“In 2023, Europe will witness the largest forest fires ever recorded, one of the wettest years, severe ocean heat waves and widespread catastrophic flooding.”Quoted in the British newspaper, Carlo Buntempo, director of the Copernicus Climate Change Service, highlighted Guardian.Alpine glaciers have lost ten percent of their volume in the past two years.

“Temperatures continue to rise, which makes our data very important in preparing for the impacts of climate change,” he added.

The report did not provide the number of heat-related deaths in 2023, but estimated an additional 70,000 deaths in 2022.

Friedrich Otto, a climate scientist at Imperial College London, was not involved in the report, but agrees that “the number of heat-related deaths will be higher in 2023.”

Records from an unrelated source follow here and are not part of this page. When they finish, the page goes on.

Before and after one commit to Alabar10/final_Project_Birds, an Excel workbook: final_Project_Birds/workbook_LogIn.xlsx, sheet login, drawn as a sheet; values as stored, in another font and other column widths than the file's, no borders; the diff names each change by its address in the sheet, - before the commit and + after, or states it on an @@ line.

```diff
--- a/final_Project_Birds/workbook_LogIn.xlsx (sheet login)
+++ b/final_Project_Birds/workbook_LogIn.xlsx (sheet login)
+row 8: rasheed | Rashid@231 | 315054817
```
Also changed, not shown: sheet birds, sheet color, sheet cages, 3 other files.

“For many of these deaths, The extra heat caused by fossil fuel emissions could have been the difference between life and death.warns Otto.

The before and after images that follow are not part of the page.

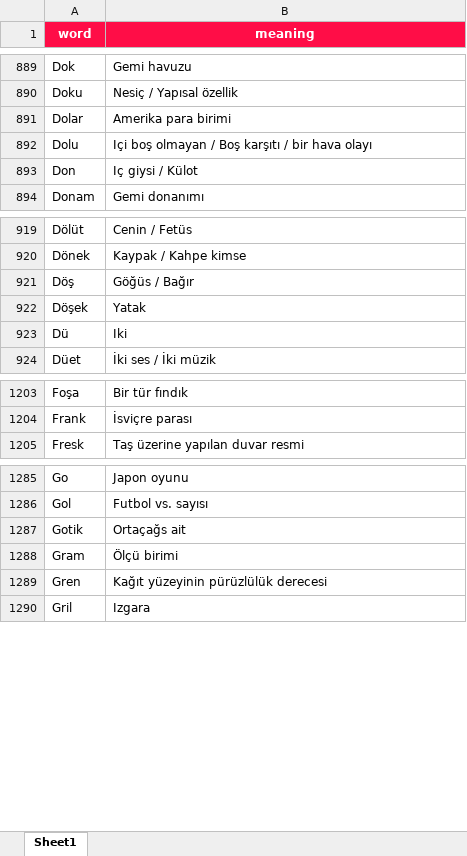
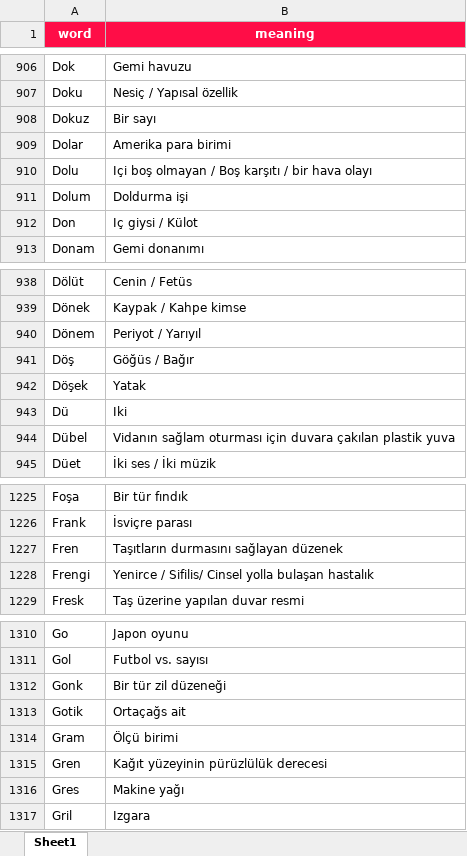
Before and after one commit to VedatBiner/flutter-codes, an Excel workbook: kelimelik_words_app/assets/database/kelimelik_backup.xlsx, sheet Sheet1, drawn as a sheet; only a part is shown, gaps mark what is left out; values as stored, in another font and other column widths than the file's, no borders; the diff covers the shown part only; the diff names each change by its address in the sheet, - before the commit and + after, or states it on an @@ line.

```diff
--- a/kelimelik_words_app/assets/database/kelimelik_backup.xlsx (sheet Sheet1)
+++ b/kelimelik_words_app/assets/database/kelimelik_backup.xlsx (sheet Sheet1)
+row 908: Dokuz | Bir sayı
+row 911: Dolum | Doldurma işi
+row 940: Dönem | Periyot / Yarıyıl
+row 944: Dübel | Vidanın sağlam oturması için duvara çakılan plastik yuva
+row 1227: Fren | Taşıtların durmasını sağlayan düzenek
+row 1228: Frengi | Yenirce / Sifilis/ Cinsel yolla bulaşan hastalık
+row 1312: Gonk | Bir tür zil düzeneği
+row 1316: Gres | Makine yağı
```
Also changed, not shown: 62 added rows, 1 moved row and 1 edited cell elsewhere in this sheet, 3 other files.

Ana Raquel Nunes, assistant professor of health and environment at the University of Warwick, said outside the study that “urgent action is needed to protect health and to include it in climate policy”.

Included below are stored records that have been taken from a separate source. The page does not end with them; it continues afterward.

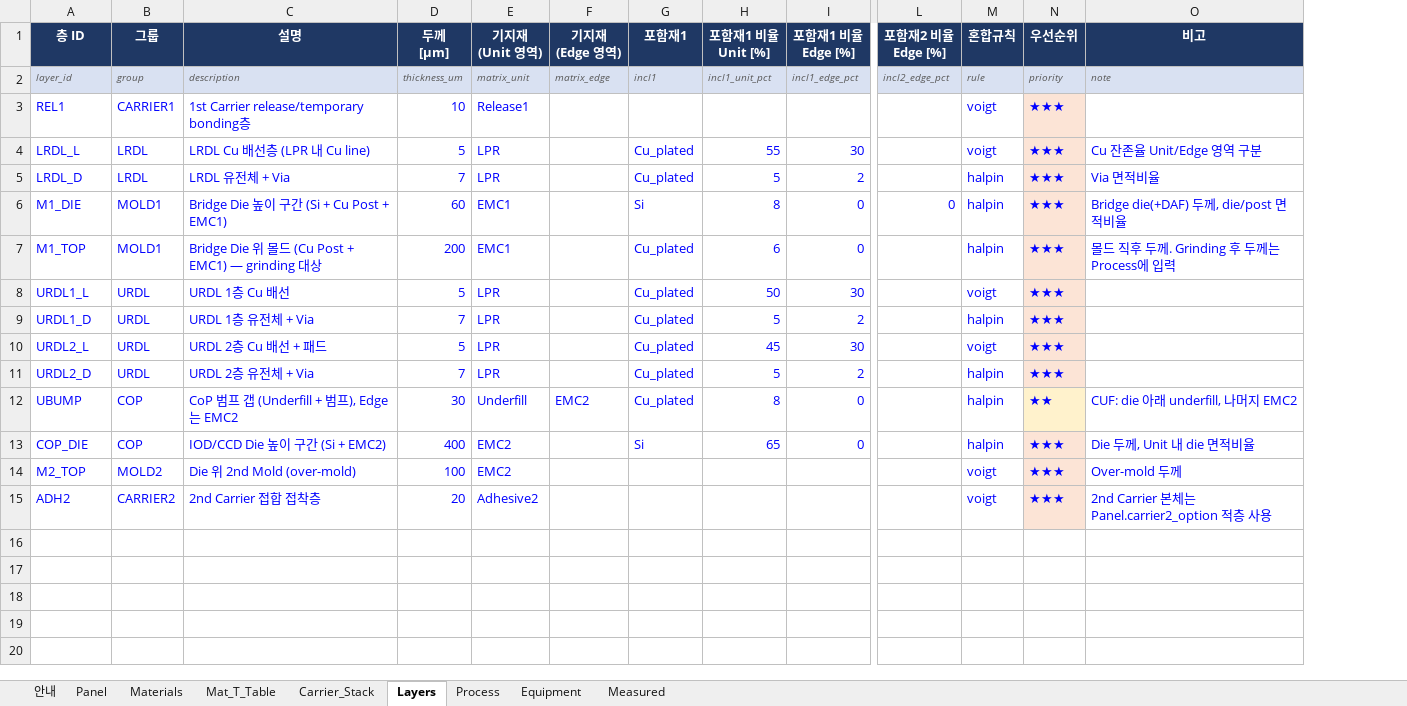
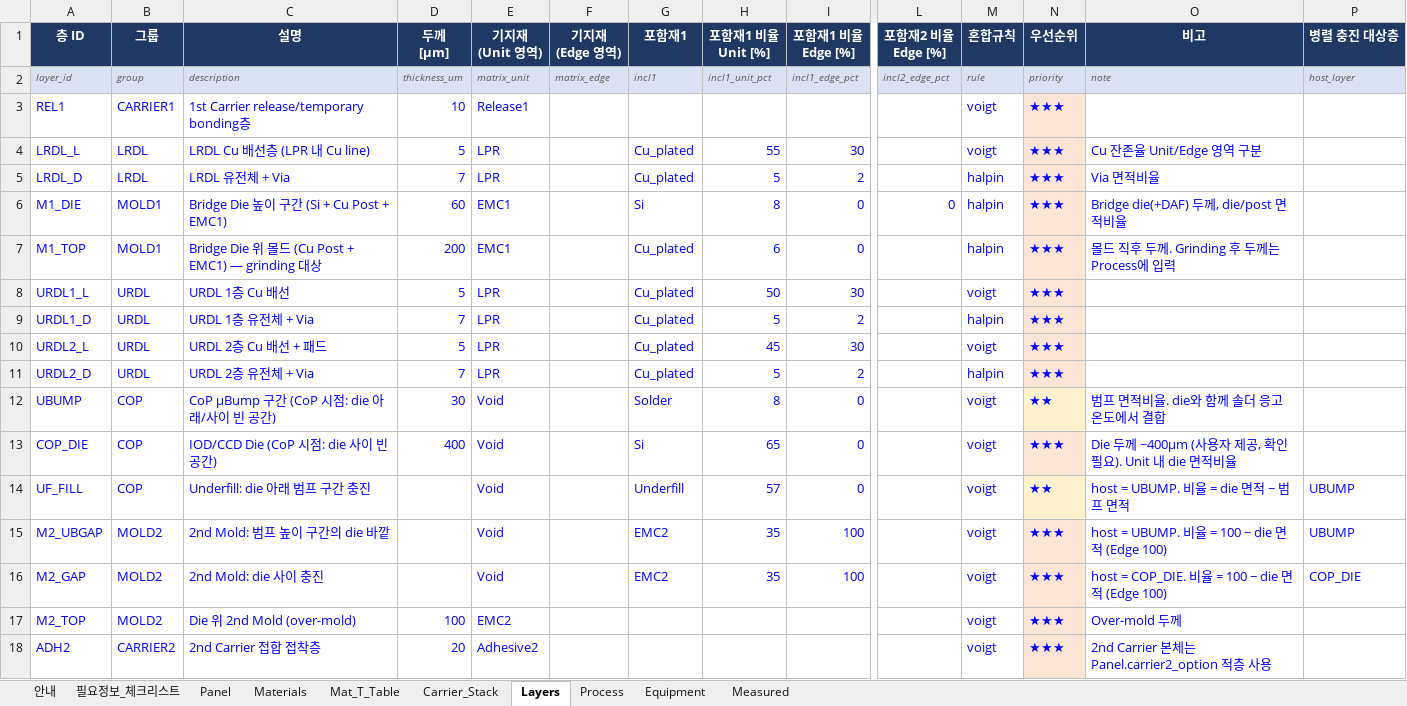
Before and after one commit to dhedgarlee-crypto/Test, an Excel workbook: warpage_sim/templates/ICubeE_warpage_input.xlsx, sheet Layers, drawn as a sheet; only a part is shown, gaps mark what is left out; values as stored, in another font and other column widths than the file's, no borders; rows hold the shown columns only; the diff names each change by its address in the sheet, - before the commit and + after, or states it on an @@ line.

```diff
--- a/warpage_sim/templates/ICubeE_warpage_input.xlsx (sheet Layers)
+++ b/warpage_sim/templates/ICubeE_warpage_input.xlsx (sheet Layers)
+sheet tab: 필요정보_체크리스트
+column P (병렬 충진 대상층), row 2: host_layer
-C12 (설명): CoP 범프 갭 (Underfill + 범프), Edge는 EMC2
+C12 (설명): CoP μBump 구간 (CoP 시점: die 아래/사이 빈 공간)
-E12 (기지재 (Unit 영역)): Underfill
+E12 (기지재 (Unit 영역)): Void
-F12 (기지재 (Edge 영역)): EMC2
+F12 (기지재 (Edge 영역)): (empty)
-G12 (포함재1): Cu_plated
+G12 (포함재1): Solder
-M12:M13 (혼합규칙): halpin
+M12:M13 (혼합규칙): voigt
-O12 (비고): CUF: die 아래 underfill, 나머지 EMC2
+O12 (비고): 범프 면적비율. die와 함께 솔더 응고 온도에서 결합
-C13 (설명): IOD/CCD Die 높이 구간 (Si + EMC2)
+C13 (설명): IOD/CCD Die (CoP 시점: die 사이 빈 공간)
-E13 (기지재 (Unit 영역)): EMC2
+E13 (기지재 (Unit 영역)): Void
-O13 (비고): Die 두께, Unit 내 die 면적비율
+O13 (비고): Die 두께 ~400µm (사용자 제공, 확인 필요). Unit 내 die 면적비율
+row 14: UF_FILL | COP | Underfill: die 아래 범프 구간 충진 |  | Void |  | Underfill | 57 | 0 |  | voigt | ★★ | host = UBUMP. 비율 = die 면적 − 범프 면적 | UBUMP
+row 15: M2_UBGAP | MOLD2 | 2nd Mold: 범프 높이 구간의 die 바깥 |  | Void |  | EMC2 | 35 | 100 |  | voigt | ★★★ | host = UBUMP. 비율 = 100 − die 면적 (Edge 100) | UBUMP
+row 16: M2_GAP | MOLD2 | 2nd Mold: die 사이 충진 |  | Void |  | EMC2 | 35 | 100 |  | voigt | ★★★ | host = COP_DIE. 비율 = 100 − die 면적 (Edge 100) | COP_DIE
```
Also changed, not shown: sheet Process, sheet Materials, sheet 안내, sheet Measured, warpage_sim/outputs/process/process_results.xlsx, 16 other files.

“Anything less would mean denying future generations the protection and vision they deserve”, he concludes.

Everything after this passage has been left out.